What would you do if you found a boat in a tree? Fourteen-year-old Ellis (Tye Sheridan: The Tree of Life) and his best bud Neckbone (Jacob Lofland) claim it.
A bag of groceries and boot prints hint that the boys might not be the only two who have discovered the boat on this remote river island in the Arkansas delta. Soon they stumble upon Mud (Matthew McConaughey: Killer Joe), an affable loner who tells the boys that he’s waiting in the boat for his girlfriend, Juniper (Reese Witherspoon: This Means War).
Neck senses trouble immediately, but Ellis, who’s watching his parent’s marriage crumble, admires Mud’s devotion. Soon, state troopers show up in town looking for Mud, who it turns out isn’t a river bum but a wanted man. Neck wants to turn in Mud and reclaim their boat, but Ellis wants Mud’s side of the story.

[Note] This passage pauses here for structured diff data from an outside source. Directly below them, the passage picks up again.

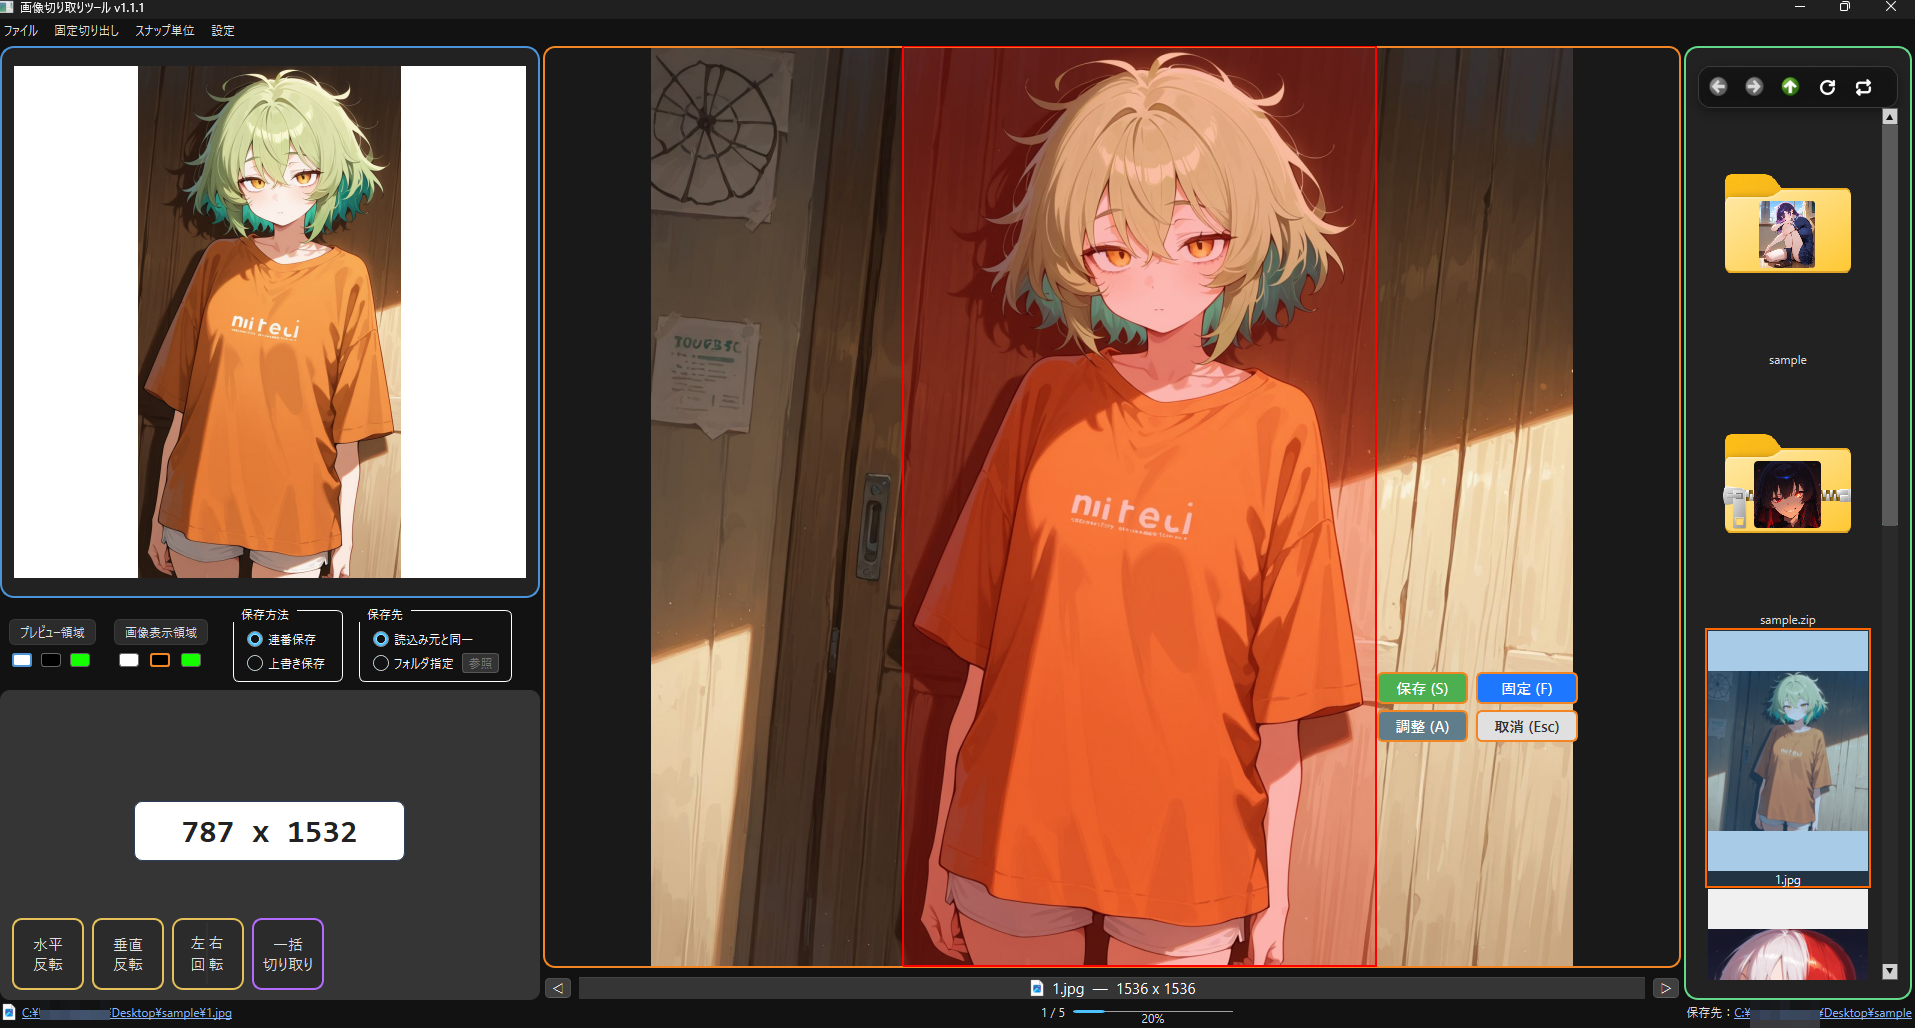
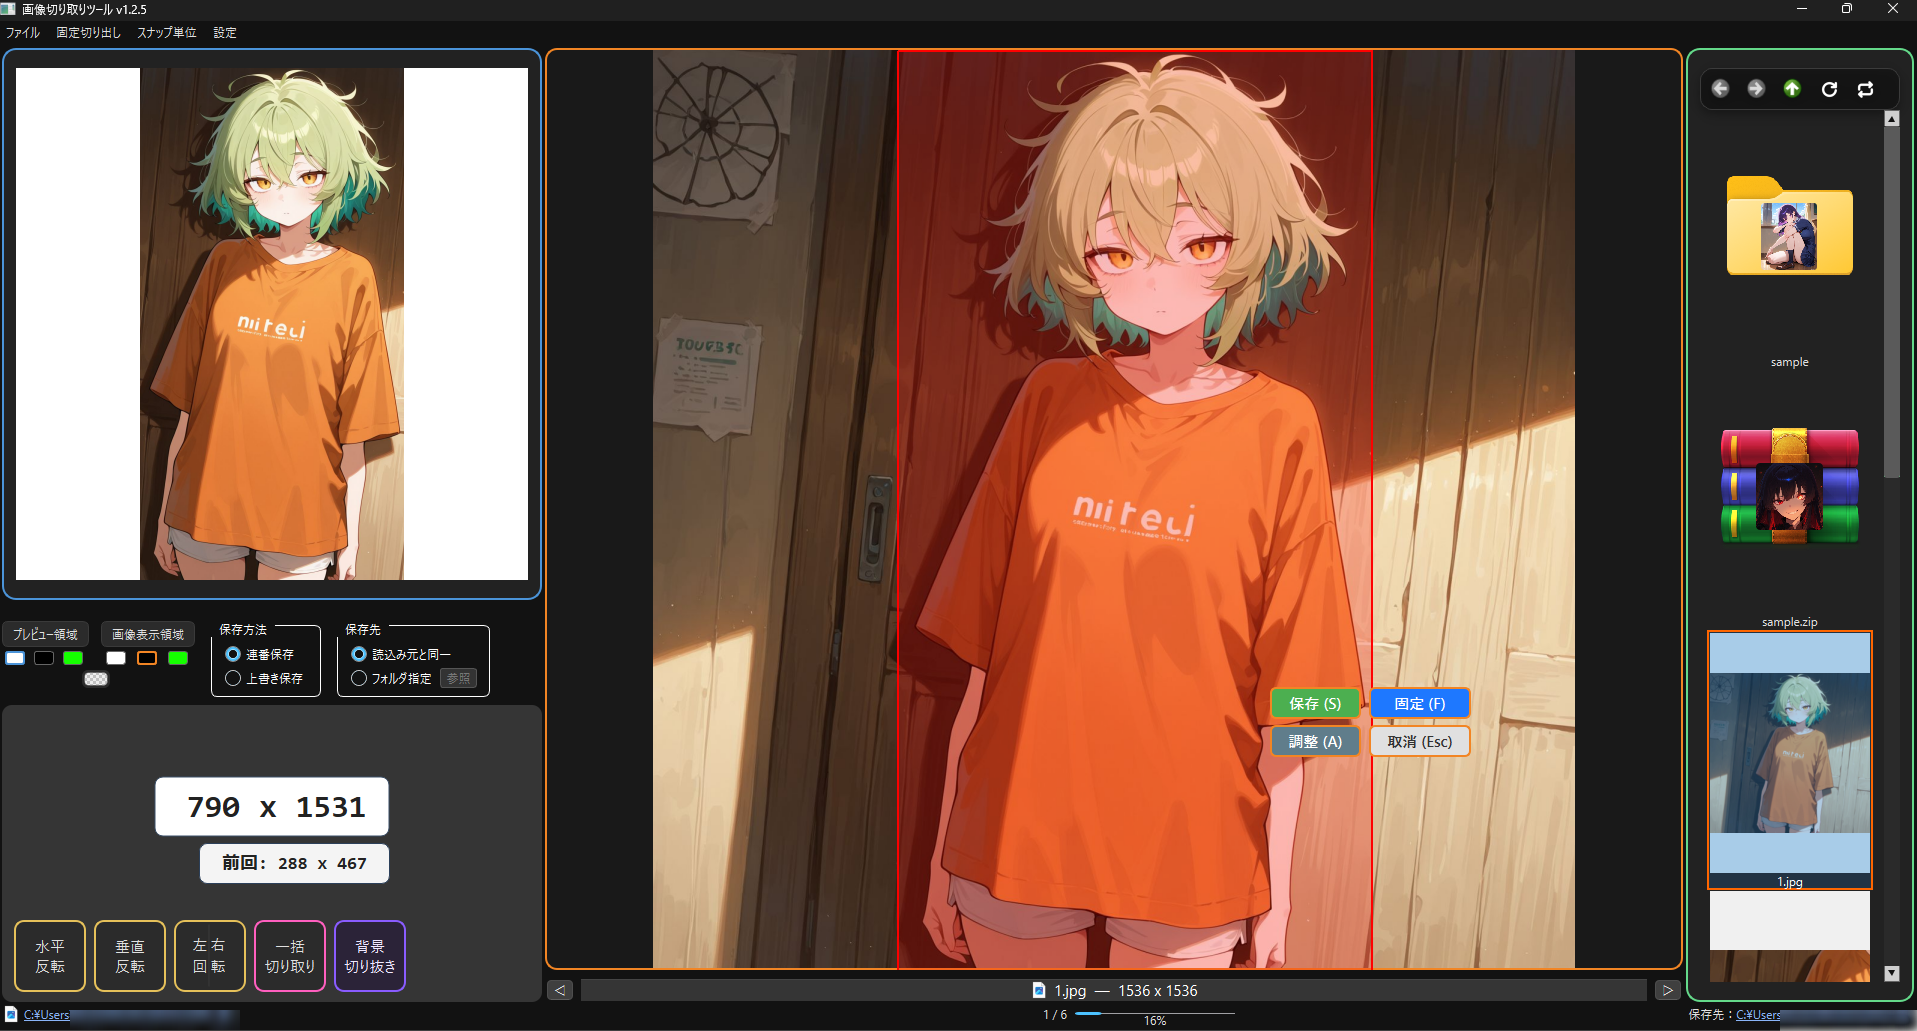
Update v1.2.5

diff --git a/gazou_kiritori.py b/gazou_kiritori.py
@@ -52,7 +52,7 @@ except Exception:
     py7zr = None
 
 APP_NAME = "画像切り取りツール"
-APP_VERSION = "1.2.4" 
+APP_VERSION = "1.2.5" 
 
 IMAGE_EXTS = {".png", ".jpg", ".jpeg", ".webp", ".bmp", ".gif", ".tif", ".tiff"}
 
@@ -1368,6 +1368,102 @@ class _CropSizeDisplayLabel(QtWidgets.QLabel):
         )
         p.restore()
 
+class LastSavedSizeLabel(QtWidgets.QLabel):
+    clicked = QtCore.pyqtSignal()
+
+    def __init__(self, text="前回: 未保存", parent=None):
+        super().__init__(text, parent)
+        self._hover = False
+        self._enabled_click = False
+        self._flash = False
+
+        self.setAlignment(QtCore.Qt.AlignmentFlag.AlignCenter)
+        self.setAttribute(QtCore.Qt.WidgetAttribute.WA_Hover, True)
+        self.setMouseTracking(True)
+
+        f = self.font()
+        f.setPixelSize(18)
+        f.setBold(True)
+        try:
+            f.setFamilies(["Consolas", "Cascadia Mono", "Source Code Pro", "Meiryo", "Monospace"])
+        except AttributeError:
+            f.setFamily("Consolas")
+        self.setFont(f)
+
+        fm = QtGui.QFontMetrics(self.font())
+        reserve = fm.horizontalAdvance("前回: 9999 x 9999")
+        padding_lr = 24
+        self.setFixedWidth(reserve + padding_lr + 2)
+
+        self._flash_timer = QtCore.QTimer(self)
+        self._flash_timer.setSingleShot(True)
+        self._flash_timer.timeout.connect(self._clear_flash)
+
+        self._apply_style()
+
+    def _clear_flash(self):
+        self._flash = False
+        self._apply_style()
+
+    def flash_applied(self):
+        self._flash = True
+        self._apply_style()
+        self._flash_timer.stop()
+        self._flash_timer.start(220)
+
+    def set_apply_enabled(self, enabled: bool):
+        self._enabled_click = bool(enabled)
+        if self._enabled_click:
+            self.setCursor(QtGui.QCursor(QtCore.Qt.CursorShape.PointingHandCursor))
+        else:
+            self.setCursor(QtGui.QCursor(QtCore.Qt.CursorShape.ArrowCursor))
+        self._apply_style()
+
+    def _apply_style(self):
+        if not self._enabled_click:
+            border = "#5a5a5a"
+            bg = "#d9d9d9"
+            fg = "#666666"
+        elif self._flash:
+            border = "#7fb2ff"
+            bg = "#eef5ff"
+            fg = "#1f2d3d"
+        elif self._hover:
+            border = "#7fb2ff"
+            bg = "#ffffff"
+            fg = "#222222"
+        else:
+            border = "#2c405a"
+            bg = "#f4f4f4"
+            fg = "#222222"
+
+        self.setStyleSheet(f"""
+            QLabel {{
+                color: {fg};
+                background: {bg};
+                border: 1px solid {border};
+                border-radius: 8px;
+                padding: 6px 12px;
+            }}
+        """)
+
+    def enterEvent(self, event):
+        self._hover = True
+        self._apply_style()
+        super().enterEvent(event)
+
+    def leaveEvent(self, event):
+        self._hover = False
+        self._apply_style()
+        super().leaveEvent(event)
+
+    def mouseReleaseEvent(self, event):
+        if self._enabled_click and event.button() == QtCore.Qt.MouseButton.LeftButton:
+            self.clicked.emit()
+            event.accept()
+            return
+        super().mouseReleaseEvent(event)
+
 class _CropSizeLineEdit(QtWidgets.QLineEdit):
     enterPressed = QtCore.pyqtSignal()
     escapePressed = QtCore.pyqtSignal()
@@ -1398,6 +1494,7 @@ class InlineCropSizeWidget(QtWidgets.QFrame):
         self._last_text = "0 x 0"
         self._edit_target_side = "left"   # ★ 追加
         self._edit_enabled = True
+        self._suppress_next_outside_commit = False
 
         self.setFrameShape(QtWidgets.QFrame.Shape.NoFrame)
 
@@ -1649,7 +1746,6 @@ class InlineCropSizeWidget(QtWidgets.QFrame):
         if not self._editing:
             return
 
-        # 編集UI内部の移動（幅→高さ など）は無視
         if now is not None:
             cur = now
             while cur is not None:
@@ -1657,7 +1753,10 @@ class InlineCropSizeWidget(QtWidgets.QFrame):
                     return
                 cur = cur.parentWidget()
 
-        # 編集UIの外へ出た → 確定（不正なら内部でキャンセル）
+        if self._suppress_next_outside_commit:
+            self._suppress_next_outside_commit = False
+            return
+
         QtCore.QTimer.singleShot(0, self.commit_edit)
 
     def eventFilter(self, obj, event):
@@ -1666,18 +1765,29 @@ class InlineCropSizeWidget(QtWidgets.QFrame):
 
         if event.type() == QtCore.QEvent.Type.MouseButtonPress:
             try:
-                # クリック位置（グローバル座標）
+                app = QtWidgets.QApplication.instance()
+
                 if hasattr(event, "globalPosition"):
                     gp = event.globalPosition().toPoint()
                 else:
                     gp = event.globalPos()
 
-                # editor_host の画面上矩形
+                # ★ 前回保存ラベルへのクリックは「外クリック確定」にしない
+                hit = app.widgetAt(gp) if app is not None else None
+                cur = hit
+                while cur is not None:
+                    if isinstance(cur, LastSavedSizeLabel):
+                        return super().eventFilter(obj, event)
+                    cur = cur.parentWidget()
+
                 top_left = self.editor_host.mapToGlobal(QtCore.QPoint(0, 0))
                 rect = QtCore.QRect(top_left, self.editor_host.size())
 
-                # 編集ボックス外クリックなら確定
                 if not rect.contains(gp):
+                    if self._suppress_next_outside_commit:
+                        self._suppress_next_outside_commit = False
+                        return super().eventFilter(obj, event)
+
                     QtCore.QTimer.singleShot(0, self.commit_edit)
             except Exception:
                 pass
@@ -1691,6 +1801,9 @@ class InlineCropSizeWidget(QtWidgets.QFrame):
         except Exception:
             pass
         super().closeEvent(event)
+
+    def suppress_next_outside_commit(self):
+        self._suppress_next_outside_commit = True
 
 class SquareLabel(QtWidgets.QLabel):
     def __init__(self, parent=None, min_side=256, base_side=512):
@@ -5410,7 +5523,15 @@ class CropperApp(QtWidgets.QMainWindow):
         self.crop_size_label.editStarted.connect(self._on_crop_size_edit_started)
         self.crop_size_label.editFinished.connect(self._on_crop_size_edit_finished)
         self.crop_size_label.sizeConfirmed.connect(self._on_crop_size_inline_confirmed)
+
+        # 直近保存サイズラベル
+        self._last_saved_size = None  # (w, h) or None
+        self.last_saved_size_label = LastSavedSizeLabel("前回: 未保存", self)
+        self.last_saved_size_label.setToolTip("保存後に再利用できます")
+        self.last_saved_size_label.clicked.connect(self._on_last_saved_size_clicked)
+
         self._update_crop_size_edit_enabled()
+        self._set_last_saved_size(None)
 
         # ★ 画像の水平反転ボタン（2行表示＆正方形）
         self.btn_flip_horizontal = QtWidgets.QPushButton("水平\n反転")
@@ -5903,9 +6024,26 @@ class CropperApp(QtWidgets.QMainWindow):
         # 上側の余白
         self.sub_panel_layout.addStretch(2)
 
-        # 解像度ラベル（灰色エリアの中央に来る）
-        self.sub_panel_layout.addWidget(
+        # 解像度ラベル＋前回保存ラベル
+        self.size_label_wrap = QtWidgets.QWidget()
+        size_wrap_layout = QtWidgets.QVBoxLayout(self.size_label_wrap)
+        size_wrap_layout.setContentsMargins(0, 0, 0, 0)
+        size_wrap_layout.setSpacing(6)
+
+        size_wrap_layout.addWidget(
             self.crop_size_label,
+            alignment=QtCore.Qt.AlignmentFlag.AlignHCenter
+        )
+
+        last_row = QtWidgets.QHBoxLayout()
+        last_row.setContentsMargins(0, 0, 0, 0)
+        last_row.setSpacing(0)
+        last_row.addStretch(1)
+        last_row.addWidget(self.last_saved_size_label, 0, QtCore.Qt.AlignmentFlag.AlignRight)
+        size_wrap_layout.addLayout(last_row)
+
+        self.sub_panel_layout.addWidget(
+            self.size_label_wrap,
             alignment=QtCore.Qt.AlignmentFlag.AlignHCenter
         )
 
@@ -12729,6 +12867,11 @@ class CropperApp(QtWidgets.QMainWindow):
                     print("[thumb] invalidate request failed:", e)
 
                 saved_path = dst_path
+
+                try:
+                    self._update_last_saved_size_from_path(saved_path)
+                except Exception:
+                    pass
                 return True, saved_path
 
             # ========== 通常（連番保存） ==========
@@ -12761,6 +12904,11 @@ class CropperApp(QtWidgets.QMainWindow):
                 print("保存:", candidate)
 
             saved_path = candidate
+
+            try:
+                self._update_last_saved_size_from_path(saved_path)
+            except Exception:
+                pass
             return True, saved_path
 
         except Exception as e:
@@ -13142,6 +13290,11 @@ class CropperApp(QtWidgets.QMainWindow):
                 cropped.save(str(dst_path), **save_kwargs)
                 processed += 1
                 _log("[BATCH] saved OK", str(dst_path))
+
+                try:
+                    self._update_last_saved_size_from_path(str(dst_path))
+                except Exception:
+                    pass
 
                 # ★ 上書き時は“変更されたパス”を記録してサムネ更新に使う
                 if overwrite:
@@ -13624,14 +13777,25 @@ class CropperApp(QtWidgets.QMainWindow):
         self.custom_size = new_size
         self.update_custom_edit_action_text()
 
-        # ★ 追加:
-        # すでに同じ固定サイズが有効なら、再適用も解除もせず何もしない
         try:
             if (
                 getattr(self.label, "fixed_crop_mode", False)
                 and getattr(self.label, "fixed_crop_size", None) == new_size
             ):
-                return
+                if bool(getattr(self.label, "_aspect_lock", False)):
+                    try:
+                        self.label._aspect_base_wh = new_size
+                        self.label._aspect_ratio = float(new_size[0]) / float(new_size[1])
+                    except Exception:
+                        self.label._aspect_ratio = None
+
+                    try:
+                        panel = getattr(self, "_nudge_overlay", None)
+                        if panel and hasattr(panel, "update_aspect_base"):
+                            panel.update_aspect_base(new_size)
+                    except Exception:
+                        pass
+                    return
         except Exception:
             pass
 
@@ -13651,6 +13815,20 @@ class CropperApp(QtWidgets.QMainWindow):
             pass
 
         self.fixed_crop_triggered(self.custom_size, True)
+
+        if bool(getattr(self.label, "_aspect_lock", False)):
+            try:
+                self.label._aspect_base_wh = new_size
+                self.label._aspect_ratio = float(new_size[0]) / float(new_size[1])
+            except Exception:
+                self.label._aspect_ratio = None
+
+            try:
+                panel = getattr(self, "_nudge_overlay", None)
+                if panel and hasattr(panel, "update_aspect_base"):
+                    panel.update_aspect_base(new_size)
+            except Exception:
+                pass
 
     def _rect_size_for_label(self, rect, img_space=False):
         if rect is None:
@@ -13942,7 +14120,7 @@ class CropperApp(QtWidgets.QMainWindow):
                 except Exception:
                     self.label._aspect_ratio = None
                 # NudgePanel の表示（"基準: W×H"）も更新
-                panel = getattr(self, "_nudge_panel", None)
+                panel = getattr(self, "_nudge_overlay", None)
                 if panel and hasattr(panel, "update_aspect_base"):
                     panel.update_aspect_base(self.label._aspect_base_wh)
         except Exception:
@@ -14043,6 +14221,71 @@ class CropperApp(QtWidgets.QMainWindow):
             self.crop_size_label.set_edit_enabled(has_image)
         except Exception:
             pass
+
+        try:
+            self._update_last_saved_size_label_enabled()
+        except Exception:
+            pass
+
+    def _set_last_saved_size(self, size_tuple):
+        if size_tuple is None:
+            self._last_saved_size = None
+            self.last_saved_size_label.setText("前回: 未保存")
+        else:
+            w, h = map(int, size_tuple)
+            self._last_saved_size = (w, h)
+            self.last_saved_size_label.setText(f"前回: {w} x {h}")
+        self._update_last_saved_size_label_enabled()
+
+    def _update_last_saved_size_label_enabled(self):
+        has_image = bool(getattr(self, "image", None))
+        has_saved = self._last_saved_size is not None
+
+        enabled = has_image and has_saved
+        self.last_saved_size_label.set_apply_enabled(enabled)
+
+        if enabled:
+            self.last_saved_size_label.setToolTip("クリックでこのサイズを適用")
+        else:
+            self.last_saved_size_label.setToolTip("保存後に再利用できます")
+
+    def _update_last_saved_size_from_path(self, saved_path: str):
+        try:
+            with Image.open(saved_path) as im:
+                w, h = im.size
+            self._set_last_saved_size((w, h))
+        except Exception:
+            pass
+
+    def _apply_last_saved_size(self):
+        if self._last_saved_size is None:
+            return
+        if not getattr(self, "image", None):
+            return
+
+        try:
+            if self.crop_size_label.is_editing():
+                self.crop_size_label.suppress_next_outside_commit()
+                self.crop_size_label.cancel_edit()
+        except Exception:
+            pass
+
+        w, h = self._last_saved_size
+
+        try:
+            if (
+                getattr(self.label, "fixed_crop_mode", False)
+                and getattr(self.label, "fixed_crop_size", None) == (w, h)
+            ):
+                return
+        except Exception:
+            pass
+
+        self._on_crop_size_inline_confirmed(w, h)
+        self.last_saved_size_label.flash_applied()
+
+    def _on_last_saved_size_clicked(self):
+        self._apply_last_saved_size()
 
     def pan_image(self, dx, dy):
         # ラベルのオフセット値を変更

Ellis is overjoyed to hear that Mud’s crime was committed to salvage the honor of his beloved Juniper. Since Mud’s a good guy, the boys decide to keep him and the boat a secret. They bring him food, steal parts for the boat and listen to his ruminations of life, love and luck.
The boys are too wrapped up in their latest adventure to see they are closing on danger.
Mud takes on three themes: the death of small fishing communities, the breaking of youthful ideals and the dangers of all-consuming love. That’s a lot of subjects for one film, but writer/director Jeff Nichols (Take Shelter) is a master of setting, tone and storytelling. He tells the story of the recession wordlessly, filling the shots with shabby signs, empty storefronts and dilapidated houses.
Mud uses a surprising amount of humor for a film with so many dark themes. Most of the laughs come from newcomer Lofland (who bears a striking resemblance to a young River Phoenix), who has a natural comic delivery and presence. Nichols also finds humor by casting one of his standby actors, the always-intense Michael Shannon, against type as Neck’s roguish, goofy uncle.
The center of the film, however is Ellis, and Nichols takes pains to chronicle his disillusioned journey into adulthood. As Ellis, Sheridan is a dirt-smeared vision of boyish hope. He still believes that problems have an easy fix and love can be eternal and sacred. Sheridan is capable of exuding enthusiasm and naivety without seeming cloying.
The real shock of Mud, however, is McConaughey, who somewhere in the last two years decided to become a real actor. His subtle, spellbinding role made this reviewer question her previous assessment of the drawling Texan. I’m still not quite convinced this is the same man that starred in Surfer Dude a mere two years ago. Yet McConaughey even manages to stay clothed as he delivers a moving and fascinating performance as a wanted man desperate to find peace with the woman he loves.
Though a deeply nuanced and heartfelt film, Mud gets murky when dealing with its female characters. Women are more catalyst than character. Though Ellis’ mother, Juniper and Ellis’ potential girlfriend all have reasons for their actions, they don’t interest Nichols. It’s a testament to his writing and the performances that this bit of sexism doesn’t sink Mud.
A story about the dark things that wash up along an Arkansas river, Mud is a mesmerizing story of hope, sorrow and brutality.